• **HOW TO COMPLETE THIS TASK**
In the listing that follows, print every line exactly and leave the images out.

• **DATA SUPPLIED**
· · · · ·
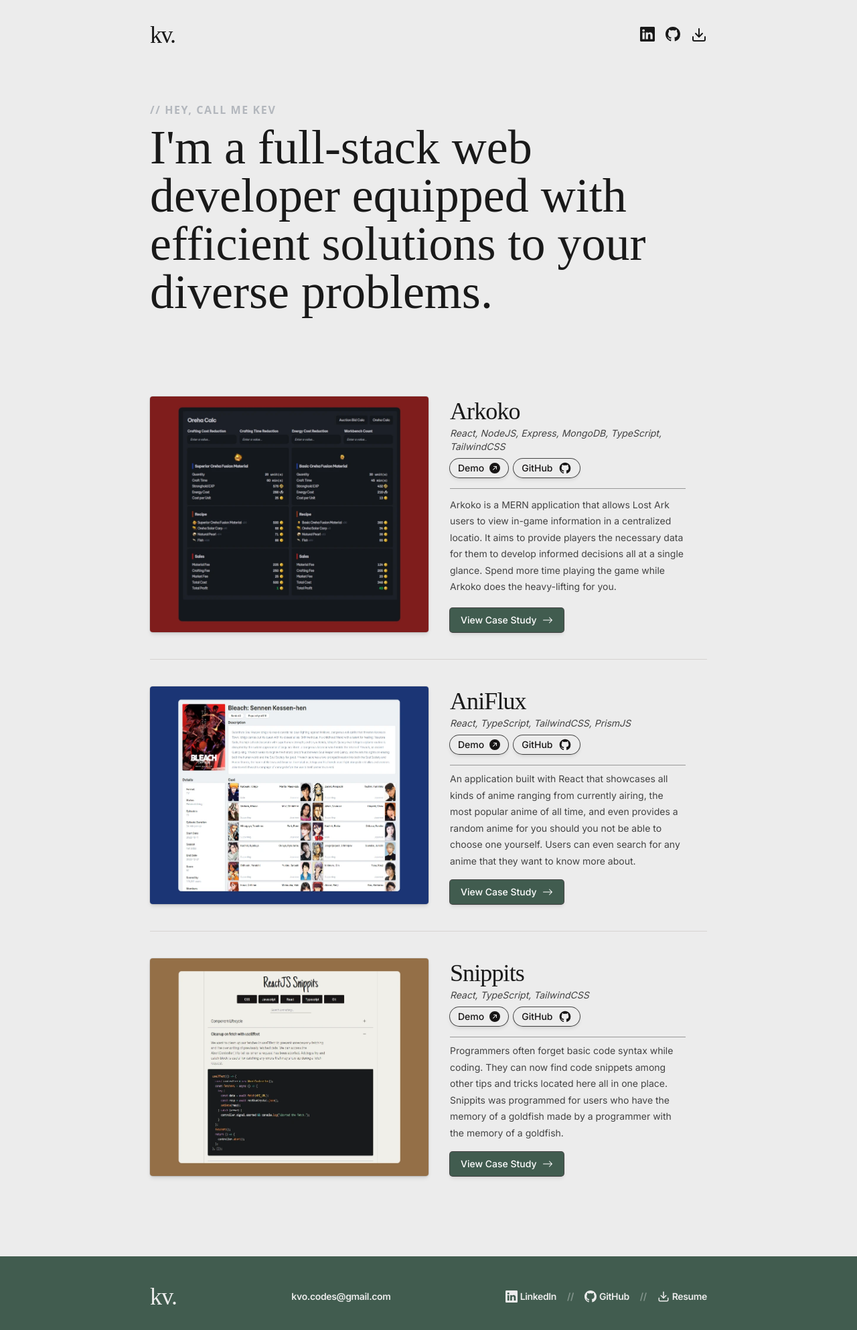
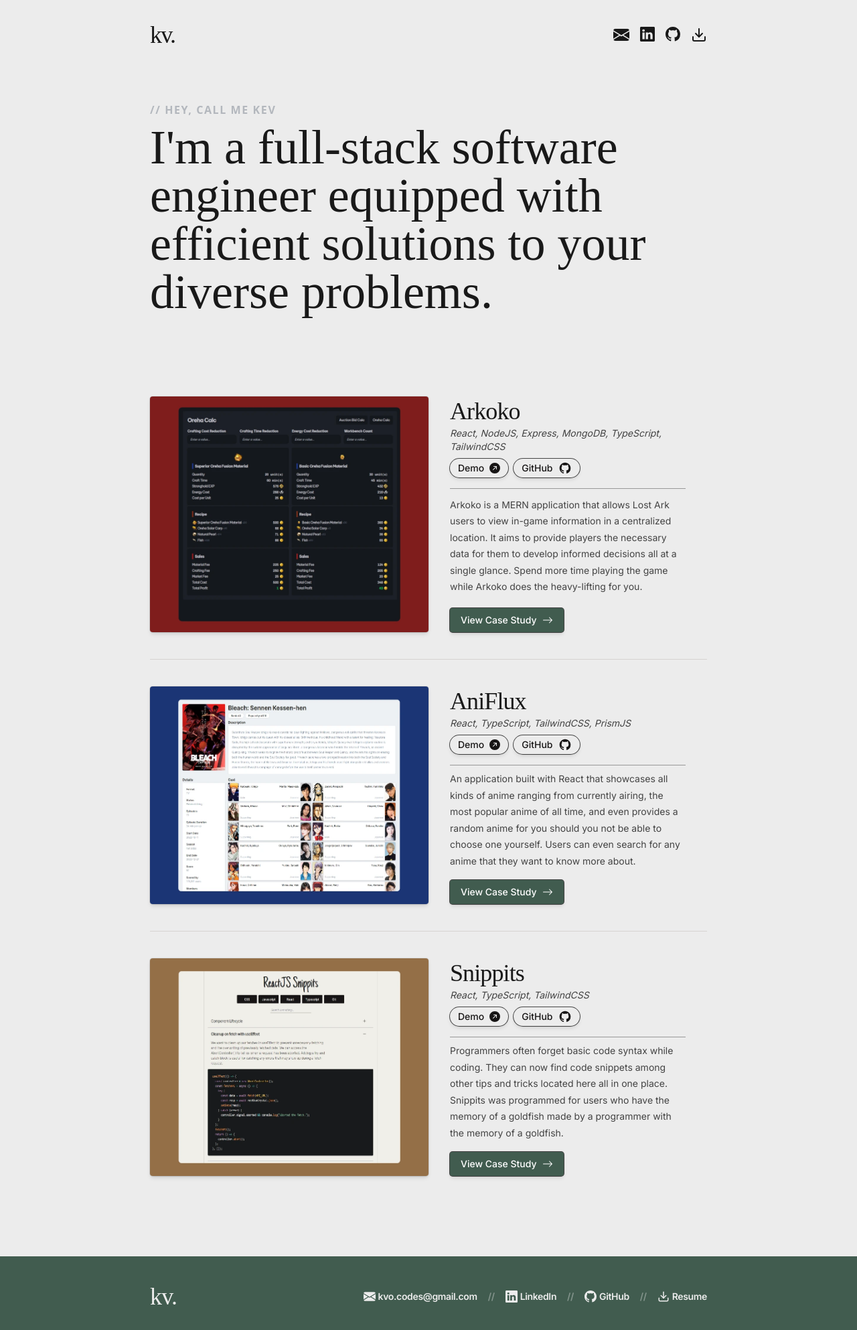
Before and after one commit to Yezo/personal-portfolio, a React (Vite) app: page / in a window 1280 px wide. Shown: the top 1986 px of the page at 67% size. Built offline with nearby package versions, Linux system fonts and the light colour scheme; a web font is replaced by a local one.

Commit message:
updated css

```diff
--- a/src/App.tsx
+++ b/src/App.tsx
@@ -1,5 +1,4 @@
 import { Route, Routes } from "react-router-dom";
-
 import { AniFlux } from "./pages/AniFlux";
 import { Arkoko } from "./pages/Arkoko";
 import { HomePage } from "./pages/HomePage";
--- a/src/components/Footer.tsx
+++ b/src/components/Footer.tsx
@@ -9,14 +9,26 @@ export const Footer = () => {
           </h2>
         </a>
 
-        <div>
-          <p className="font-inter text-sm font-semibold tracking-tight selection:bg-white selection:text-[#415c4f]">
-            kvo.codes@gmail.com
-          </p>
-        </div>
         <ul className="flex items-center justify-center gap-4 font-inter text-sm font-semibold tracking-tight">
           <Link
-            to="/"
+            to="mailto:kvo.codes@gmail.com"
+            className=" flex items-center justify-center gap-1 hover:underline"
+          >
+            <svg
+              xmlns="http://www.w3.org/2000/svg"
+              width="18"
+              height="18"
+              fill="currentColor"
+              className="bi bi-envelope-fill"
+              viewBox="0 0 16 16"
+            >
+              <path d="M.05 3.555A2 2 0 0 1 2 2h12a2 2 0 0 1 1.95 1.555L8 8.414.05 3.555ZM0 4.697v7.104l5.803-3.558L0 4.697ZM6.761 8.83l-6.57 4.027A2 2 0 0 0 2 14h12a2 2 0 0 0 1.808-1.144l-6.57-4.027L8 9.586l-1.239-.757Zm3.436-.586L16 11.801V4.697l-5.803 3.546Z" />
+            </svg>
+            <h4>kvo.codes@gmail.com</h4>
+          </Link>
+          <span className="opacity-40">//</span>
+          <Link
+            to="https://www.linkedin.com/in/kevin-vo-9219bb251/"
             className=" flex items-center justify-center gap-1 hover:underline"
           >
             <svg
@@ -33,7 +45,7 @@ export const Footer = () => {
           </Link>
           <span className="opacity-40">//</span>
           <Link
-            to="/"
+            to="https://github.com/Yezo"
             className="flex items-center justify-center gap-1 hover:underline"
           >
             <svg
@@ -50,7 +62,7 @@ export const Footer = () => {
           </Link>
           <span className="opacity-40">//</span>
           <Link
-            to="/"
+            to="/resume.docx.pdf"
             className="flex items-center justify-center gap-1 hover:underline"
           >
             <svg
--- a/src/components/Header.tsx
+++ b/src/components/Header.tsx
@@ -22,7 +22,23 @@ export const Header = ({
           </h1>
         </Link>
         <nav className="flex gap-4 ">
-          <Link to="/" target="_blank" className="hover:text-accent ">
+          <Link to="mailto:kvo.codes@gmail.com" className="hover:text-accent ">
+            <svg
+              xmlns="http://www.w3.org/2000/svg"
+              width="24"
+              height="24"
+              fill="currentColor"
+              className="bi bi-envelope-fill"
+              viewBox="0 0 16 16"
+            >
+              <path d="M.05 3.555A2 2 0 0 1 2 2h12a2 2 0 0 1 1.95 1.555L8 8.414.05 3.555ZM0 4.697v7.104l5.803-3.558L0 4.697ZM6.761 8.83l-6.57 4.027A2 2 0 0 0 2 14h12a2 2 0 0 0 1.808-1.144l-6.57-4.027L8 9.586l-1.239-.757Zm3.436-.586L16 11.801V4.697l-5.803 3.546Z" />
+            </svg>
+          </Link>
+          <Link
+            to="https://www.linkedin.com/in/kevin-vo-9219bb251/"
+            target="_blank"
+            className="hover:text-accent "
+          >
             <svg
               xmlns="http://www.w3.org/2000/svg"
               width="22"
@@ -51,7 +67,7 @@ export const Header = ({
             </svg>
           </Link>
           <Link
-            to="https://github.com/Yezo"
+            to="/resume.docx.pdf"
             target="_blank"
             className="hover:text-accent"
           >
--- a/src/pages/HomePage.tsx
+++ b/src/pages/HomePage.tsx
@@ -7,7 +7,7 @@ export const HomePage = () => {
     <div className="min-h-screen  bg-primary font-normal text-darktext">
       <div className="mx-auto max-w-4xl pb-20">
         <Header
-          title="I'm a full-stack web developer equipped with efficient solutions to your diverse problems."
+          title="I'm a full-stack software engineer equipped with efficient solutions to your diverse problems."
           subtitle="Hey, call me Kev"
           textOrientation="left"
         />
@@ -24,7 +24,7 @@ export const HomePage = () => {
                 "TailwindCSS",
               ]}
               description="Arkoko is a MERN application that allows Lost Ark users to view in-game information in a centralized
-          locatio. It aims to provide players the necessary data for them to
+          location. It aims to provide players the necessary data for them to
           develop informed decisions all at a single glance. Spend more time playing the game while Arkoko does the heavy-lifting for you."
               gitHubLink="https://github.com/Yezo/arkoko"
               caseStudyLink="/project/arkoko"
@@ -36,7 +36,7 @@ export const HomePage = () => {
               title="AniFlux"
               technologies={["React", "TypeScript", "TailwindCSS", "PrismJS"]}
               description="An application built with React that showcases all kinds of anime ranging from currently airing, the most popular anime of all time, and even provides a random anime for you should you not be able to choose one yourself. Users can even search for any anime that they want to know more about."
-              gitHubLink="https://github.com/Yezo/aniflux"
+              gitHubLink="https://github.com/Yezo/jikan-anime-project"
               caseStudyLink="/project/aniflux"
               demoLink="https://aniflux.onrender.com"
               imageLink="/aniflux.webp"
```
· · · · ·
• **RESULT FOR THIS EXERCISE**
Before and after one commit to Yezo/personal-portfolio, a React (Vite) app: page / in a window 1280 px wide. Shown: the top 1986 px of the page at 67% size. Built offline with nearby package versions, Linux system fonts and the light colour scheme; a web font is replaced by a local one.

Commit message:
updated css

```diff
--- a/src/App.tsx
+++ b/src/App.tsx
@@ -1,5 +1,4 @@
 import { Route, Routes } from "react-router-dom";
-
 import { AniFlux } from "./pages/AniFlux";
 import { Arkoko } from "./pages/Arkoko";
 import { HomePage } from "./pages/HomePage";
--- a/src/components/Footer.tsx
+++ b/src/components/Footer.tsx
@@ -9,14 +9,26 @@ export const Footer = () => {
           </h2>
         </a>
 
-        <div>
-          <p className="font-inter text-sm font-semibold tracking-tight selection:bg-white selection:text-[#415c4f]">
-            kvo.codes@gmail.com
-          </p>
-        </div>
         <ul className="flex items-center justify-center gap-4 font-inter text-sm font-semibold tracking-tight">
           <Link
-            to="/"
+            to="mailto:kvo.codes@gmail.com"
+            className=" flex items-center justify-center gap-1 hover:underline"
+          >
+            <svg
+              xmlns="http://www.w3.org/2000/svg"
+              width="18"
+              height="18"
+              fill="currentColor"
+              className="bi bi-envelope-fill"
+              viewBox="0 0 16 16"
+            >
+              <path d="M.05 3.555A2 2 0 0 1 2 2h12a2 2 0 0 1 1.95 1.555L8 8.414.05 3.555ZM0 4.697v7.104l5.803-3.558L0 4.697ZM6.761 8.83l-6.57 4.027A2 2 0 0 0 2 14h12a2 2 0 0 0 1.808-1.144l-6.57-4.027L8 9.586l-1.239-.757Zm3.436-.586L16 11.801V4.697l-5.803 3.546Z" />
+            </svg>
+            <h4>kvo.codes@gmail.com</h4>
+          </Link>
+          <span className="opacity-40">//</span>
+          <Link
+            to="https://www.linkedin.com/in/kevin-vo-9219bb251/"
             className=" flex items-center justify-center gap-1 hover:underline"
           >
             <svg
@@ -33,7 +45,7 @@ export const Footer = () => {
           </Link>
           <span className="opacity-40">//</span>
           <Link
-            to="/"
+            to="https://github.com/Yezo"
             className="flex items-center justify-center gap-1 hover:underline"
           >
             <svg
@@ -50,7 +62,7 @@ export const Footer = () => {
           </Link>
           <span className="opacity-40">//</span>
           <Link
-            to="/"
+            to="/resume.docx.pdf"
             className="flex items-center justify-center gap-1 hover:underline"
           >
             <svg
--- a/src/components/Header.tsx
+++ b/src/components/Header.tsx
@@ -22,7 +22,23 @@ export const Header = ({
           </h1>
         </Link>
         <nav className="flex gap-4 ">
-          <Link to="/" target="_blank" className="hover:text-accent ">
+          <Link to="mailto:kvo.codes@gmail.com" className="hover:text-accent ">
+            <svg
+              xmlns="http://www.w3.org/2000/svg"
+              width="24"
+              height="24"
+              fill="currentColor"
+              className="bi bi-envelope-fill"
+              viewBox="0 0 16 16"
+            >
+              <path d="M.05 3.555A2 2 0 0 1 2 2h12a2 2 0 0 1 1.95 1.555L8 8.414.05 3.555ZM0 4.697v7.104l5.803-3.558L0 4.697ZM6.761 8.83l-6.57 4.027A2 2 0 0 0 2 14h12a2 2 0 0 0 1.808-1.144l-6.57-4.027L8 9.586l-1.239-.757Zm3.436-.586L16 11.801V4.697l-5.803 3.546Z" />
+            </svg>
+          </Link>
+          <Link
+            to="https://www.linkedin.com/in/kevin-vo-9219bb251/"
+            target="_blank"
+            className="hover:text-accent "
+          >
             <svg
               xmlns="http://www.w3.org/2000/svg"
               width="22"
@@ -51,7 +67,7 @@ export const Header = ({
             </svg>
           </Link>
           <Link
-            to="https://github.com/Yezo"
+            to="/resume.docx.pdf"
             target="_blank"
             className="hover:text-accent"
           >
--- a/src/pages/HomePage.tsx
+++ b/src/pages/HomePage.tsx
@@ -7,7 +7,7 @@ export const HomePage = () => {
     <div className="min-h-screen  bg-primary font-normal text-darktext">
       <div className="mx-auto max-w-4xl pb-20">
         <Header
-          title="I'm a full-stack web developer equipped with efficient solutions to your diverse problems."
+          title="I'm a full-stack software engineer equipped with efficient solutions to your diverse problems."
           subtitle="Hey, call me Kev"
           textOrientation="left"
         />
@@ -24,7 +24,7 @@ export const HomePage = () => {
                 "TailwindCSS",
               ]}
               description="Arkoko is a MERN application that allows Lost Ark users to view in-game information in a centralized
-          locatio. It aims to provide players the necessary data for them to
+          location. It aims to provide players the necessary data for them to
           develop informed decisions all at a single glance. Spend more time playing the game while Arkoko does the heavy-lifting for you."
               gitHubLink="https://github.com/Yezo/arkoko"
               caseStudyLink="/project/arkoko"
@@ -36,7 +36,7 @@ export const HomePage = () => {
               title="AniFlux"
               technologies={["React", "TypeScript", "TailwindCSS", "PrismJS"]}
               description="An application built with React that showcases all kinds of anime ranging from currently airing, the most popular anime of all time, and even provides a random anime for you should you not be able to choose one yourself. Users can even search for any anime that they want to know more about."
-              gitHubLink="https://github.com/Yezo/aniflux"
+              gitHubLink="https://github.com/Yezo/jikan-anime-project"
               caseStudyLink="/project/aniflux"
               demoLink="https://aniflux.onrender.com"
               imageLink="/aniflux.webp"
```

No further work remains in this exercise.